■ RECORDS:
__________

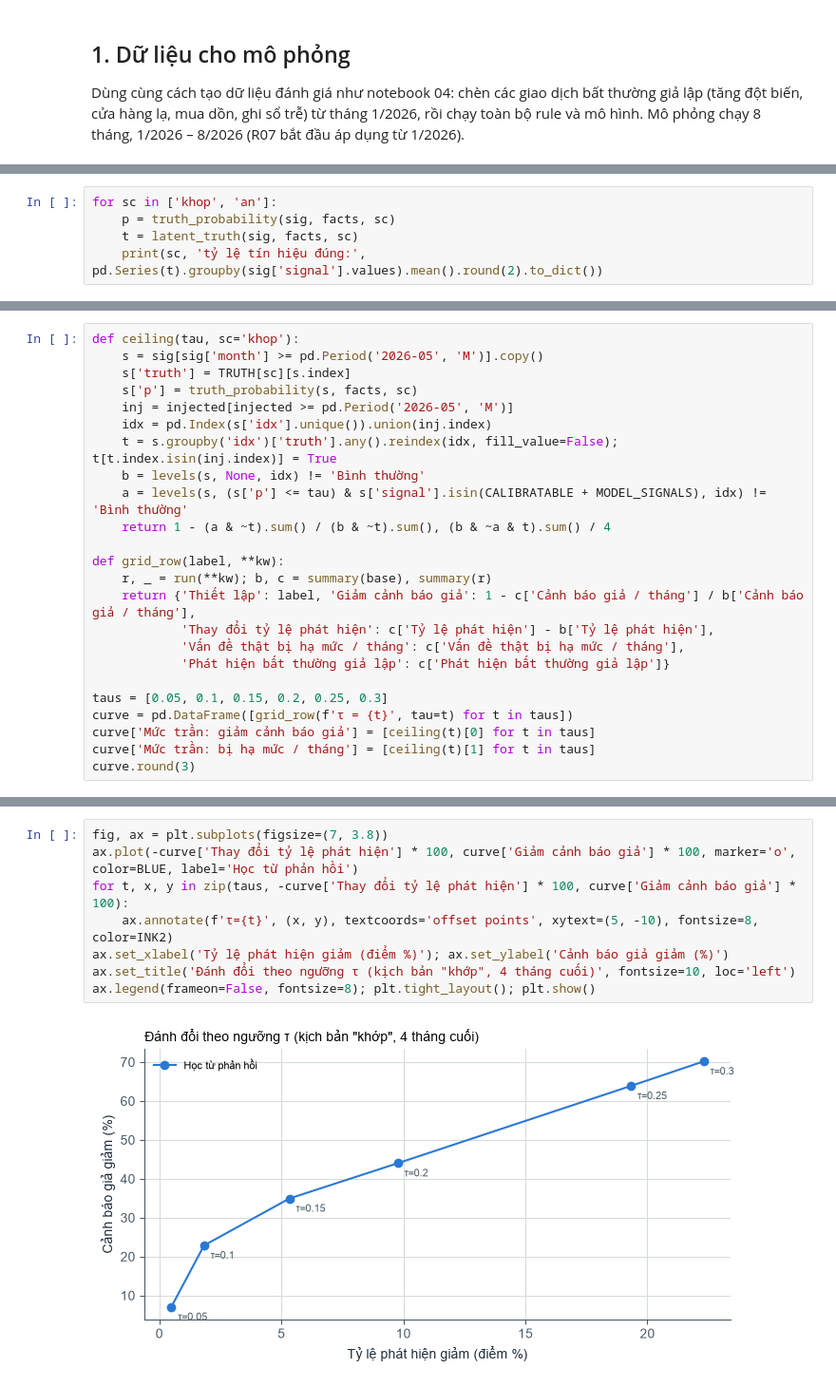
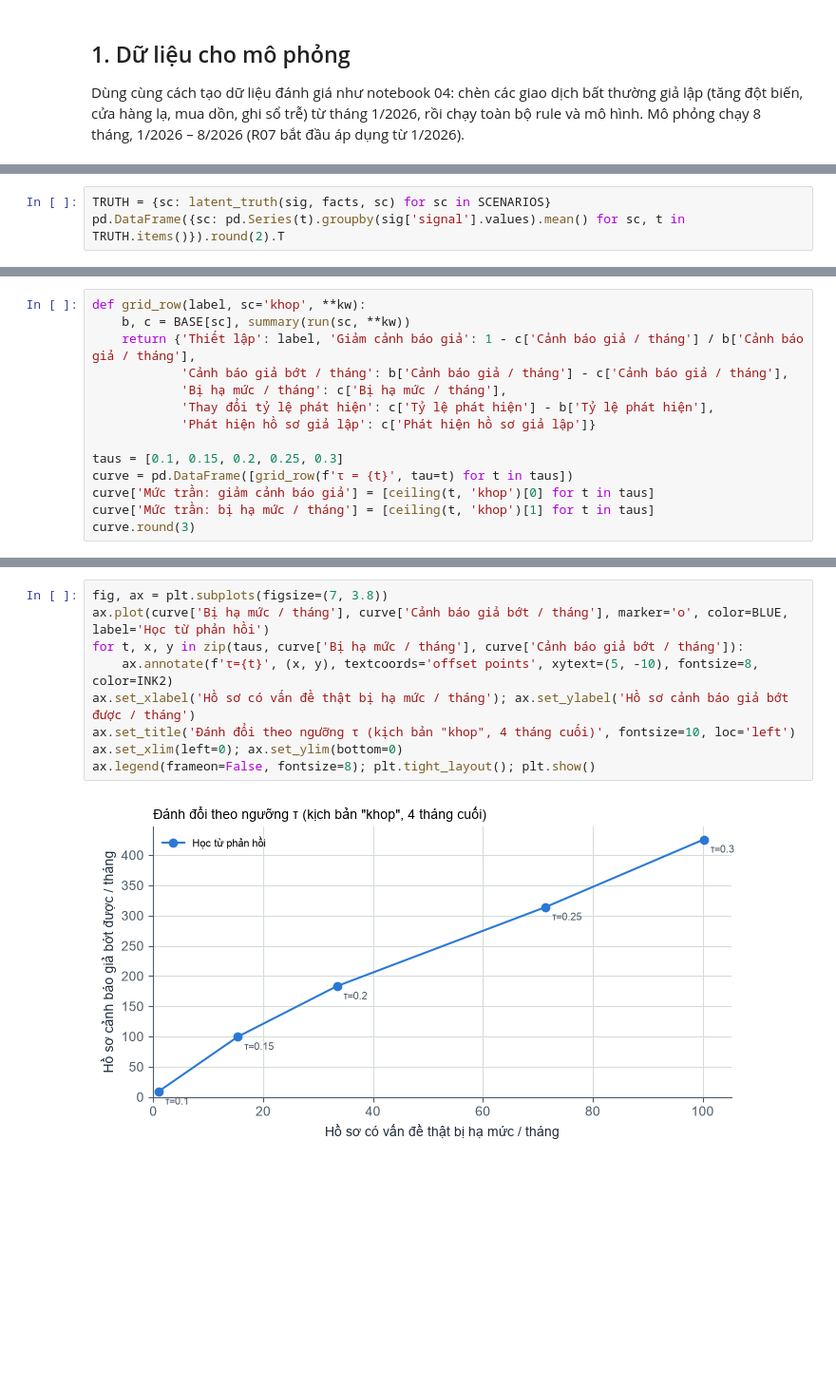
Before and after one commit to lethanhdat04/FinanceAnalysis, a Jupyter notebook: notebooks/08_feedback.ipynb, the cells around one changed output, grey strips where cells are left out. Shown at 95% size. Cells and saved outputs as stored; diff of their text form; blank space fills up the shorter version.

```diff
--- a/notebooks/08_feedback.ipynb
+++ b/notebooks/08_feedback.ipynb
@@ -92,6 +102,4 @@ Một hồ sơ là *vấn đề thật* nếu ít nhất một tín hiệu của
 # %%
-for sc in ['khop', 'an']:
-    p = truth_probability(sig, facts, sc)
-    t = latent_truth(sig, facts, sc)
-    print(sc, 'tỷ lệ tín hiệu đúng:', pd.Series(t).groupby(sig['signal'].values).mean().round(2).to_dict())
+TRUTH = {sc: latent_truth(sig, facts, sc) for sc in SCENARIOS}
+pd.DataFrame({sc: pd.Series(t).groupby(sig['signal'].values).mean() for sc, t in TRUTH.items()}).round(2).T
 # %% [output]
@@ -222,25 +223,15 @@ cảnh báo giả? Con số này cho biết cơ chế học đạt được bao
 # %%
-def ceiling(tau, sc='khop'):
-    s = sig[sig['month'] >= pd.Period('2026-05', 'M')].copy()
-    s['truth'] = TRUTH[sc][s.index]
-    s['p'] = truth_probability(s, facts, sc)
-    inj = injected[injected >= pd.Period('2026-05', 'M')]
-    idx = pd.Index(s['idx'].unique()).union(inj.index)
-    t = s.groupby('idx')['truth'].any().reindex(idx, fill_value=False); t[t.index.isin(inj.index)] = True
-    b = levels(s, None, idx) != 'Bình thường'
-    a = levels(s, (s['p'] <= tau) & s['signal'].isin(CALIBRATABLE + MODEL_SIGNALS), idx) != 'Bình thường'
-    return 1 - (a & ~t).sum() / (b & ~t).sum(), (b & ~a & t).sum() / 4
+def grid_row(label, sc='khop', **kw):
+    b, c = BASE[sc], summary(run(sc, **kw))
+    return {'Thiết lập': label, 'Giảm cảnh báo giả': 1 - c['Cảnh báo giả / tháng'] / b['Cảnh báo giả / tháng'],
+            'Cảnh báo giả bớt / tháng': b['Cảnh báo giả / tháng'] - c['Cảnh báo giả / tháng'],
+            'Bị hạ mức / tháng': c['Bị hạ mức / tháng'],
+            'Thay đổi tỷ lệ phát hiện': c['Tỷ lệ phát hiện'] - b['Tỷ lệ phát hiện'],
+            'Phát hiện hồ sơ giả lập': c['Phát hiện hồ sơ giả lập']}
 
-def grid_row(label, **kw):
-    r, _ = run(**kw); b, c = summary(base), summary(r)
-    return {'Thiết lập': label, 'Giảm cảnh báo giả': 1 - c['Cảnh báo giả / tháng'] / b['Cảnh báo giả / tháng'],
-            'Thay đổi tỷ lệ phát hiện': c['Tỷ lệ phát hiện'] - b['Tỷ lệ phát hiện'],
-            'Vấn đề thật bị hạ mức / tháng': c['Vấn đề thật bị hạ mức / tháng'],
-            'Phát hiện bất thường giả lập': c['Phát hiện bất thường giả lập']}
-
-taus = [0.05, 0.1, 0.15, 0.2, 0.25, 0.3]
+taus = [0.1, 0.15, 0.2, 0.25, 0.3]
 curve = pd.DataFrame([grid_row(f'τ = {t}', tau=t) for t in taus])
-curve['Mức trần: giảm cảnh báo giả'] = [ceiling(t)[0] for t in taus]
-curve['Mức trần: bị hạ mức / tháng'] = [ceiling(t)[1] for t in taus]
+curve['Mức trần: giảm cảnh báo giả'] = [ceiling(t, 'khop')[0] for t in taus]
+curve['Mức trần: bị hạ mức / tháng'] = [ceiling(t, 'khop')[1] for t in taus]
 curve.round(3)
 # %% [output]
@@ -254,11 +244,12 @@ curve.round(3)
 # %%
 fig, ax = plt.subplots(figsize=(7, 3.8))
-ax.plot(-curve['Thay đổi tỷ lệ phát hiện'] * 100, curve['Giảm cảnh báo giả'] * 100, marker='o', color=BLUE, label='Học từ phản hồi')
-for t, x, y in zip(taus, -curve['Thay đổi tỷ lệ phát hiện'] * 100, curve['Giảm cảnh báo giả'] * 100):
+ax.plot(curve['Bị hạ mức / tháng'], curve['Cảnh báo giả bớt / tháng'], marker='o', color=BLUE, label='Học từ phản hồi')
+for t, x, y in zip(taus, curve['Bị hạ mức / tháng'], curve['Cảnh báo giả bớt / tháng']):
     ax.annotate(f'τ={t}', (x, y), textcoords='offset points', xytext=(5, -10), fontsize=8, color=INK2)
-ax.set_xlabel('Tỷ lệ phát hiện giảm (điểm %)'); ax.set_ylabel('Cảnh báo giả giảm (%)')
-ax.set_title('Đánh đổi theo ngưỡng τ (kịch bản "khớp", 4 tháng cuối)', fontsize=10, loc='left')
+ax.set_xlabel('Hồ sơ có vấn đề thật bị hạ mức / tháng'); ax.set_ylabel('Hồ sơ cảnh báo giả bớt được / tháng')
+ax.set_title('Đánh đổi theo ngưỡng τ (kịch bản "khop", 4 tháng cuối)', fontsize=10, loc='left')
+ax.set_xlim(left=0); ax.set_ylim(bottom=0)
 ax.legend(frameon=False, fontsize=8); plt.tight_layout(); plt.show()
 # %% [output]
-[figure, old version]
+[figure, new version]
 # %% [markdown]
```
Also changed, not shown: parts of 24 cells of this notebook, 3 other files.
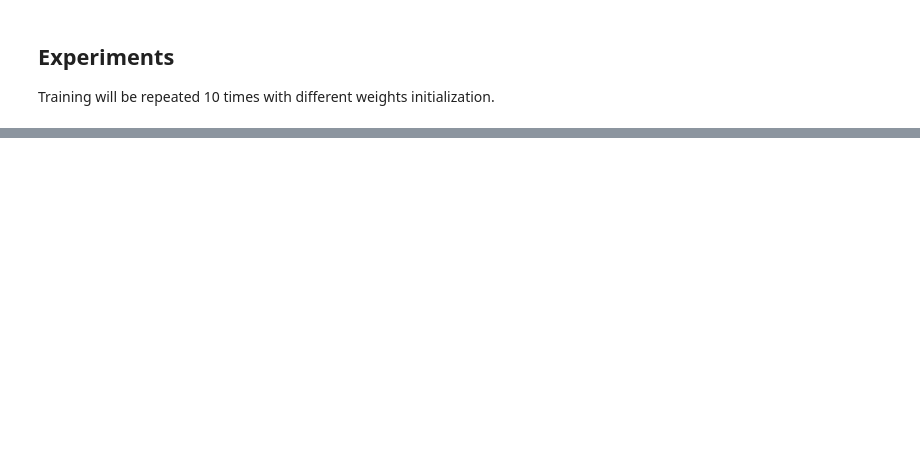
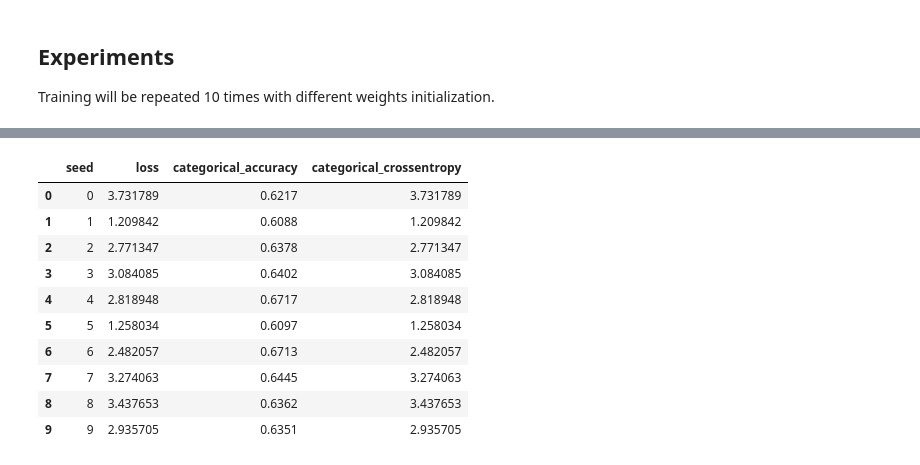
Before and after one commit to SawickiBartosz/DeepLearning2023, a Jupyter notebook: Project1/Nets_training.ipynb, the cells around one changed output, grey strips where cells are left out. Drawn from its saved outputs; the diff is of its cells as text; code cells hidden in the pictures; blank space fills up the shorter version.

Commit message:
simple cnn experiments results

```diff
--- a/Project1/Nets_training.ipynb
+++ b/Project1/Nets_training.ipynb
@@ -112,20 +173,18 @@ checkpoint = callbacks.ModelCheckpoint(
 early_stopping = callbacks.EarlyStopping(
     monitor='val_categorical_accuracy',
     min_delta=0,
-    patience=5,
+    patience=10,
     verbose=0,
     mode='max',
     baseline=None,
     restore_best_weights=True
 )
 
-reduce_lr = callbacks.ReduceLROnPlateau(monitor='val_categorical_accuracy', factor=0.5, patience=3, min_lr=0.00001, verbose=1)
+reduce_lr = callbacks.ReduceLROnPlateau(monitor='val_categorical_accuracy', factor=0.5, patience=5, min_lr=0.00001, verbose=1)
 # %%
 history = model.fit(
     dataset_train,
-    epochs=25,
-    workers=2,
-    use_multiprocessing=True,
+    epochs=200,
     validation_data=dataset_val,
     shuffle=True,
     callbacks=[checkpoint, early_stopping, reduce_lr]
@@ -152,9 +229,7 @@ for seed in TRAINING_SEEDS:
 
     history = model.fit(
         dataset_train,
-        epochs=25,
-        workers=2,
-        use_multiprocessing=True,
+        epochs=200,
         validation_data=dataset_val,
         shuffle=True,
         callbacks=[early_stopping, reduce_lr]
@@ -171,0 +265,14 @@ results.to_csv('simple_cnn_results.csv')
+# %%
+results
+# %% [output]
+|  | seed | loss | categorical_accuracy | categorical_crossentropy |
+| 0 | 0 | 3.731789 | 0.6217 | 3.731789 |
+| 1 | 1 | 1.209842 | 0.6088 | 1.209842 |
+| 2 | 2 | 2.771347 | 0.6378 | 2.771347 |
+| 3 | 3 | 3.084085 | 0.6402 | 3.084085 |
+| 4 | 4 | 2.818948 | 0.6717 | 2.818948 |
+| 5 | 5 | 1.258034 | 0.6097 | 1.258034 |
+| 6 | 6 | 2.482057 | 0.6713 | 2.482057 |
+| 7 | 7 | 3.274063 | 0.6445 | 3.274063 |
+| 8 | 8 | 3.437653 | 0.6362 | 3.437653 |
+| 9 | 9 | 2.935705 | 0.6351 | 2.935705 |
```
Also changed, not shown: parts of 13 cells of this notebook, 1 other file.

__________

Where does the word "khop" occur in the data? Copy every line that has it.

-for sc in ['khop', 'an']:
-def ceiling(tau, sc='khop'):
+def grid_row(label, sc='khop', **kw):
+curve['Mức trần: giảm cảnh báo giả'] = [ceiling(t, 'khop')[0] for t in taus]
+curve['Mức trần: bị hạ mức / tháng'] = [ceiling(t, 'khop')[1] for t in taus]
+ax.set_title('Đánh đổi theo ngưỡng τ (kịch bản "khop", 4 tháng cuối)', fontsize=10, loc='left')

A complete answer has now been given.